Citation: Leo S, Cherkaoui A, Renzi G and Schrenzel J (2020) Mini Review: Clinical Routine Microbiology in the Era of Automation and Digital Health. Front. Cell. Infect. Microbiol. 10:582028. doi: 10.3389/fcimb.2020.582028
Received: 10 July 2020; Accepted: 20 October 2020;
Published: 30 November 2020.
Edited by:Belén Rodriguez-Sanchez, Gregorio Marañón Hospital, Spain
Reviewed by:Charles William Stratton, Vanderbilt University Medical Center, United States
Elena De Carolis, Catholic University of the Sacred Heart, Italy
Copyright © 2020 Leo, Cherkaoui, Renzi and Schrenzel. This is an open-access article distributed under the terms of the Creative Commons Attribution License (CC BY). The use, distribution or reproduction in other forums is permitted, provided the original author(s) and the copyright owner(s) are credited and that the original publication in this journal is cited, in accordance with accepted academic practice. No use, distribution or reproduction is permitted which does not comply with these terms.

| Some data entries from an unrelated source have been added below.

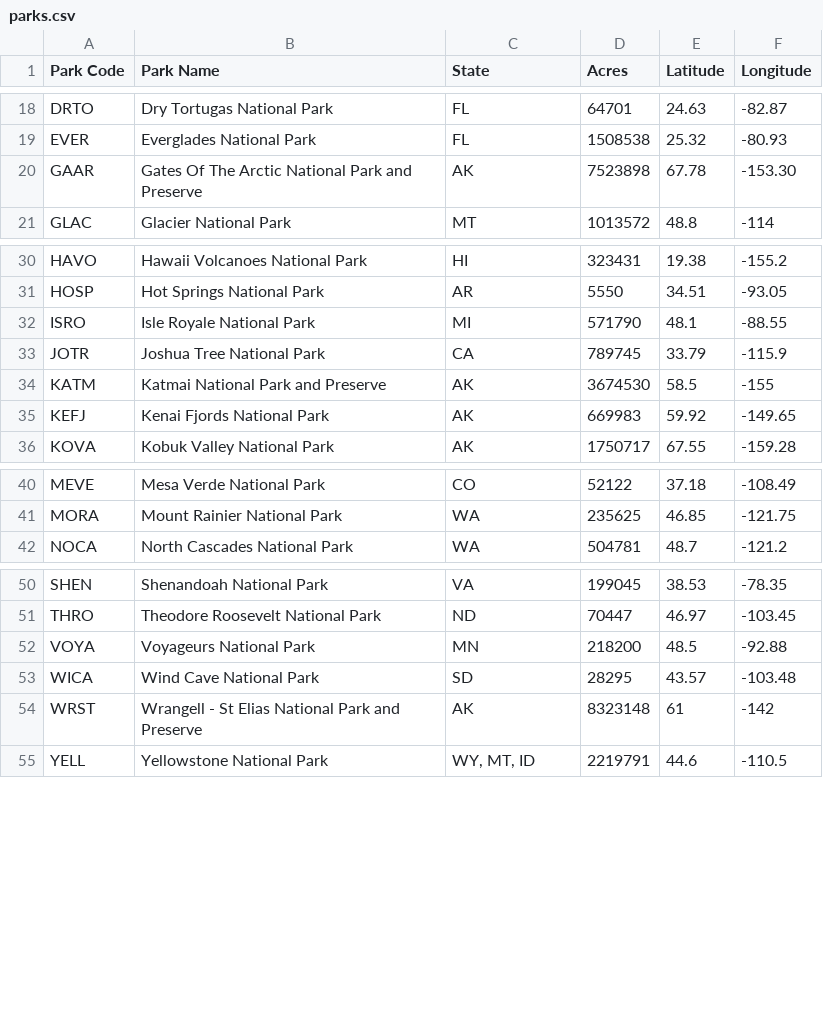
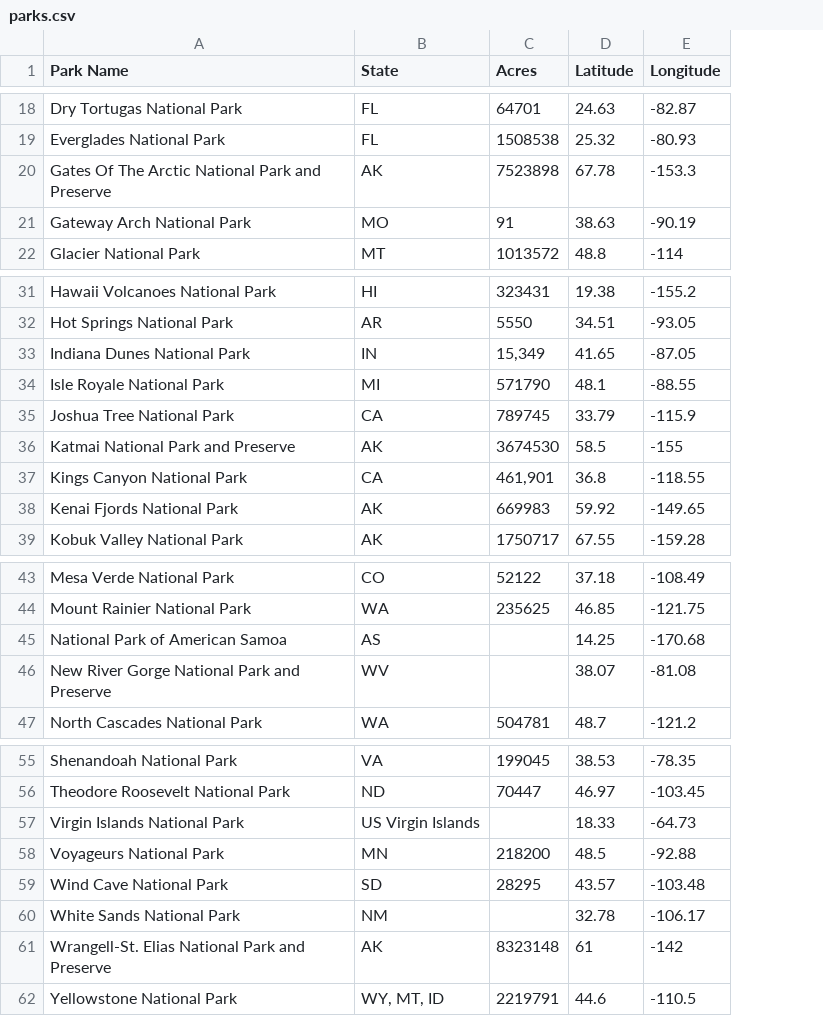
Before and after one commit to TheresaAnnSmith/National-Park-Project, a CSV file: data/parks.csv, drawn as a sheet; only a part is shown, gaps mark what is left out; removed rows and columns are numbered as before the commit, all else as after; the diff names each change by its address in the sheet, - before the commit and + after, or states it on an @@ line.

```diff
--- a/data/parks.csv
+++ b/data/parks.csv
-column A (Park Code), rows 18-21: DRTO | EVER | GAAR | GLAC; rows 30-36: HAVO | HOSP | ISRO | JOTR | KATM | KEFJ | KOVA; rows 40-42: MEVE | MORA | NOCA; rows 50-55: SHEN | THRO | VOYA | WICA | WRST | YELL
-E20 (Longitude): -153.30
+E20 (Longitude): -153.3
+row 21: Gateway Arch National Park | MO | 91 | 38.63 | -90.19
+row 33: Indiana Dunes National Park | IN | 15,349 | 41.65 | -87.05
+row 37: Kings Canyon National Park | CA | 461,901 | 36.8 | -118.55
+row 45: National Park of American Samoa | AS |  | 14.25 | -170.68
+row 46: New River Gorge National Park and Preserve | WV |  | 38.07 | -81.08
+row 57: Virgin Islands National Park | US Virgin Islands |  | 18.33 | -64.73
+row 60: White Sands National Park | NM |  | 32.78 | -106.17
-A61 (Park Name): Wrangell - St Elias National…
+A61 (Park Name): Wrangell-St. Elias National…
```
Also changed, not shown: 6 other files.
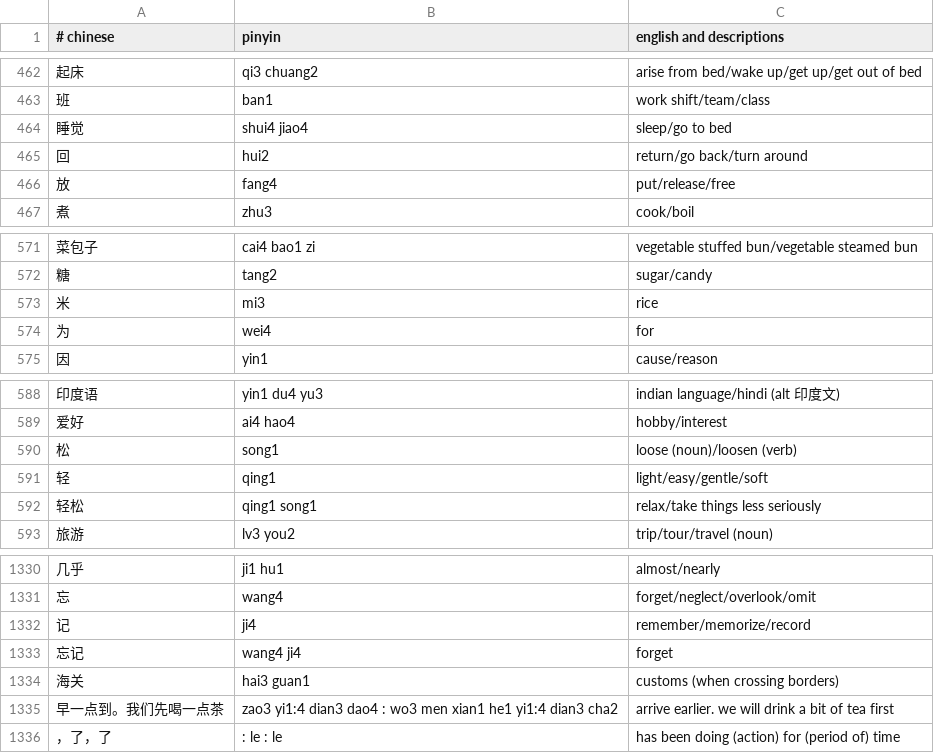
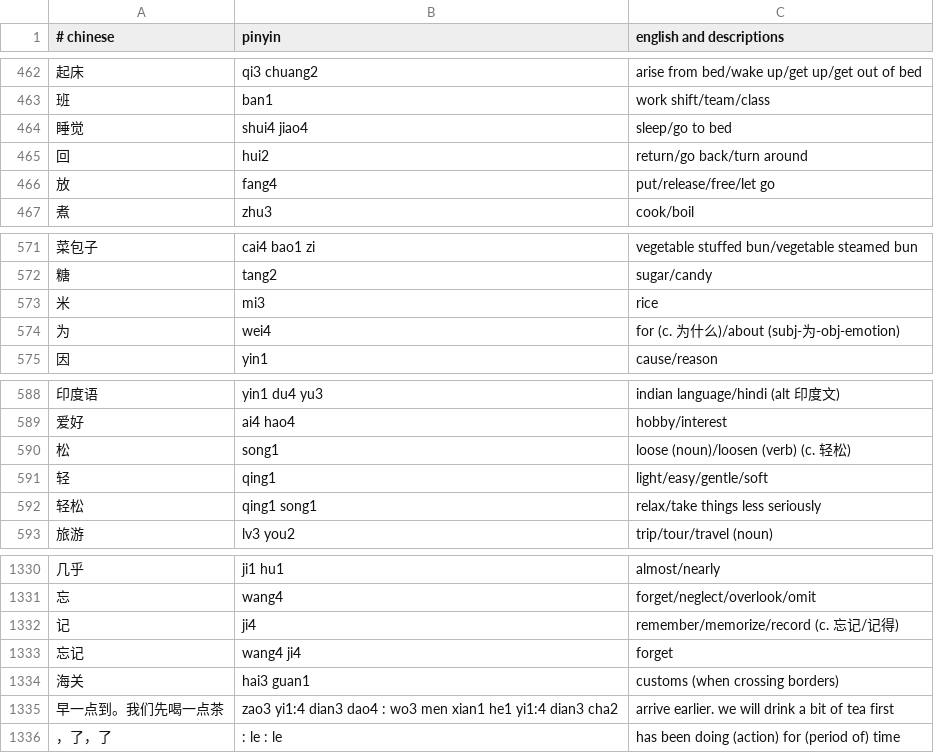
Before and after one commit to nickrusso42518/zhong, a CSV file: inputs/default.csv, drawn as a sheet; only a part is shown, gaps mark what is left out; the diff covers the shown part only.

```diff
--- a/inputs/default.csv
+++ b/inputs/default.csv
@@ -465,3 +465,3 @@
 回,hui2,return/go back/turn around
-放,fang4,put/release/free
+放,fang4,put/release/free/let go
 煮,zhu3,cook/boil
@@ -573,3 +573,3 @@
 米,mi3,rice
-为,wei4,for
+为,wei4,for (c. 为什么)/about (subj-为-obj-emotion)
 因,yin1,cause/reason
@@ -589,3 +589,3 @@
 爱好,ai4 hao4,hobby/interest
-松,song1,loose (noun)/loosen (verb)
+松,song1,loose (noun)/loosen (verb) (c. 轻松)
 轻,qing1,light/easy/gentle/soft
@@ -1331,3 +1331,3 @@
 忘,wang4,forget/neglect/overlook/omit
-记,ji4,remember/memorize/record
+记,ji4,remember/memorize/record (c. 忘记/记得)
 忘记,wang4 ji4,forget
```
Also changed, not shown: 26 added rows elsewhere in this file.
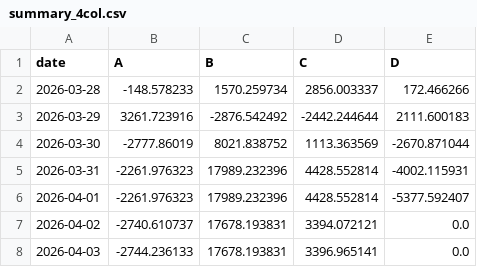
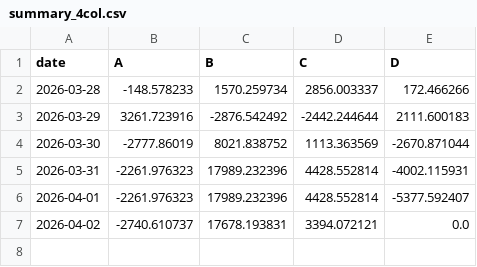
Before and after one commit to sheryloe/AutoTrading_ing....-, a CSV file: docs/data/daily_pnl/summary_4col.csv, drawn as a sheet.

```diff
--- a/docs/data/daily_pnl/summary_4col.csv
+++ b/docs/data/daily_pnl/summary_4col.csv
@@ -7,2 +7 @@ date,A,B,C,D
 2026-04-02,-2740.610737,17678.193831,3394.072121,0.0
-2026-04-03,-2744.236133,17678.193831,3396.965141,0.0
```
Also changed, not shown: docs/data/daily_pnl/2026-04-02.csv, docs/data/daily_pnl/summary.csv, 4 other files.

*Correspondence: Jacques Schrenzel, email@example.com